|Spillover Effects of IP Protection in the Inter-war Aircraft Industry|
with : w26490
Can granting IP protection to producers of one good affect the innovation rate in other related goods? To answer this question we exploit a unique policy experiment in the inter-war military aircraft industry. Airframe designs had little IP protection before 1926, but changes passed by Congress in 1926 provided airframe manufacturers with enhanced property rights over the new designs they produced. We show that granting property rights to airframe producers increased innovation in airframes, but slowed down innovation in aero-engines, a complementary good where there was no change in the availability of IP protection. We propose and test a simple theory that explains these patterns.
|World War II and the Industrialization of the American South|
When private incentives are insufficient, a big push by government may lead to industrialization. This paper uses mobilization for World War II to test the big push hypothesis in the context of postwar industrialization in the American South. Specifically, I investigate the role of capital deepening at the county level using newly assembled data on the location and value of wartime investment. Despite a boom in manufacturing activity during the war, the evidence is not consistent with differential growth in counties that received more investment. This does not rule out positive effects of mobilization on firms or sectors, but a decisive role for wartime capital deepening in the Souths postwar industrial development should be viewed more skeptically.

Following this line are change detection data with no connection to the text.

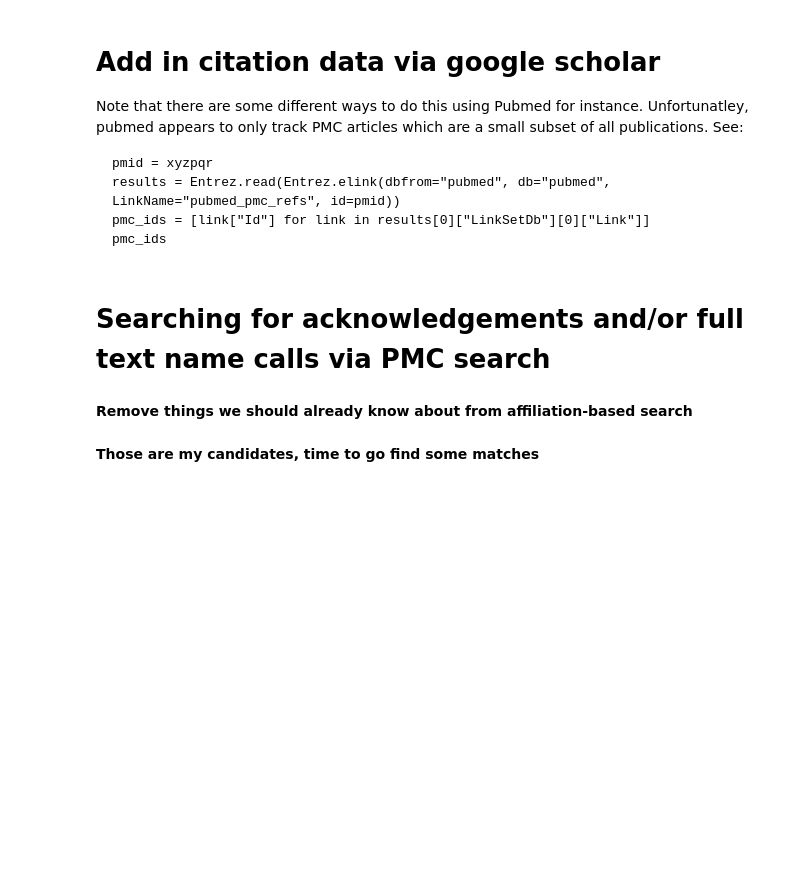
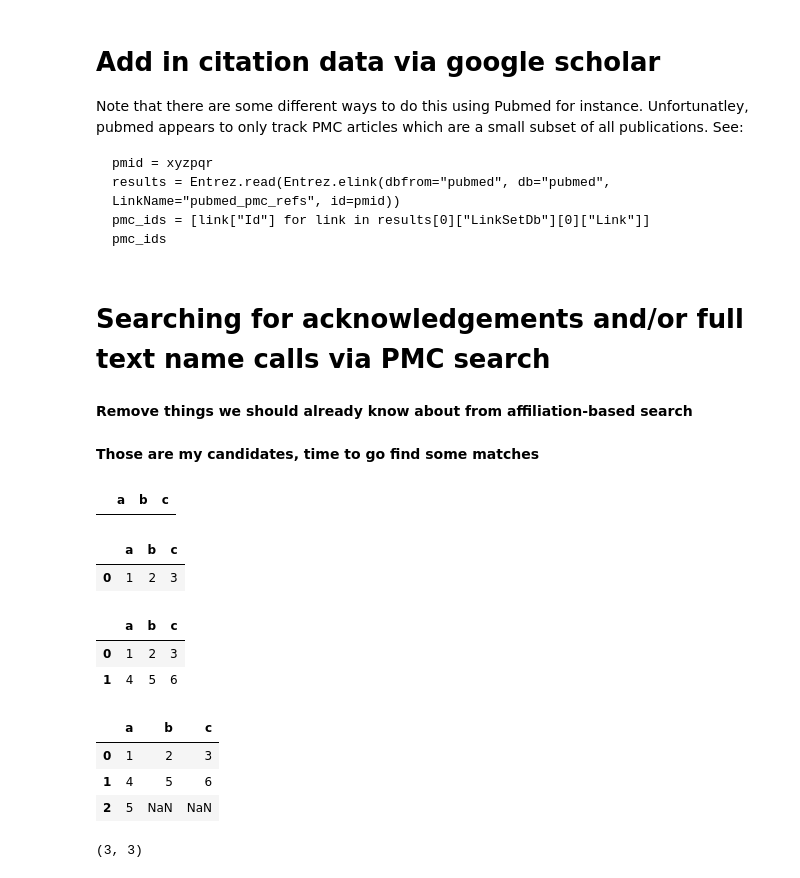
Before and after one commit to adamhockenberry/publication-analytics, a Jupyter notebook: Code/Notebooks/pubmed_curation.ipynb, the cells around one changed output. Saved outputs shown, nothing was run; the diff lists cells and outputs as text; code cells hidden in the pictures; blank space fills up the shorter version.

```diff
--- a/Code/Notebooks/pubmed_curation.ipynb
+++ b/Code/Notebooks/pubmed_curation.ipynb
@@ -338,3 +350,37 @@ id_list
 # %%
 # for record in records:
 #     print(record['TI'])
+# %%
+df = pd.DataFrame(columns=['a', 'b', 'c'])
+# %%
+df
+# %% [output]
+|  | a | b | c |
+# %%
+df.loc[0] = [1, 2, 3]
+# %%
+df
+# %% [output]
+|  | a | b | c |
+| 0 | 1 | 2 | 3 |
+# %%
+df.loc[1] = [4, 5, 6]
+# %%
+df
+# %% [output]
+|  | a | b | c |
+| 0 | 1 | 2 | 3 |
+| 1 | 4 | 5 | 6 |
+# %%
+df.at[2, 'a'] = 5
+# %%
+df
+# %% [output]
+|  | a | b | c |
+| 0 | 1 | 2 | 3 |
+| 1 | 4 | 5 | 6 |
+| 2 | 5 | NaN | NaN |
+# %%
+df.shape
+# %% [output]
+(3, 3)
```
Also changed, not shown: parts of 3 cells of this notebook, 2 other files.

Published: Taylor Jaworski, 2017. "World War II and the Industrialization of the American South," The Journal of Economic History, vol 77(04), pages 1048-1082. citation courtesy of
|Ownership and the Price of Residential Electricity: Evidence from the United States, 1935-1940|
with : w22254
In this paper, we quantify the difference between public and private prices of residential electricity immediately before and after major federal reforms in the 1930s and 1940s. Previous research found that public prices were lower in a sample of large, urban markets. Based on new data covering over 15,000 markets and nearly all electricity generated for residential consumption, we find the difference between public and private prices was small in 1935 and negligible in 1940 for typical levels of monthly consumption. These findings are consistent with a market for ownership that helped to discipline electricity prices during this period. That is, private rents were mitigated by the threat that municipalities would use public ownership to respond to constituent complaints and public rents w...
Published: Carl T. Kitchens & Taylor Jaworski, 2016. "Ownership and the price of residential electricity: Evidence from the United States, 1935–1940," Explorations in Economic History, . citation courtesy of
|National Policy for Regional Development: Historical Evidence from Appalachian Highways|
with : w22073
How effective are policies aimed at integrating isolated regions? We answer this question in the context of a highway system in one of the poorest regions in the United States. With construction starting in 1965, the Appalachian Development Highway System ultimately consisted of over 2,500 high-grade road miles. We use a simple model of interregional trade to motivate our empirical analysis, which quantifies the relationship between market access and income. We then calibrate the model to evaluate the aggregate impact of the ADHS and compare this with alternative counterfactual proposals. We find that removing the ADHS would have reduced total income by $53.7 billion in the United States with $22 billion of the losses in Appalachian counties. Our findings highlight the potential aggregate ...
Published: Taylor Jaworski & Carl T. Kitchens, 2019. "National Policy for Regional Development: Historical Evidence from Appalachian Highways," The Review of Economics and Statistics, vol 101(5), pages 777-790.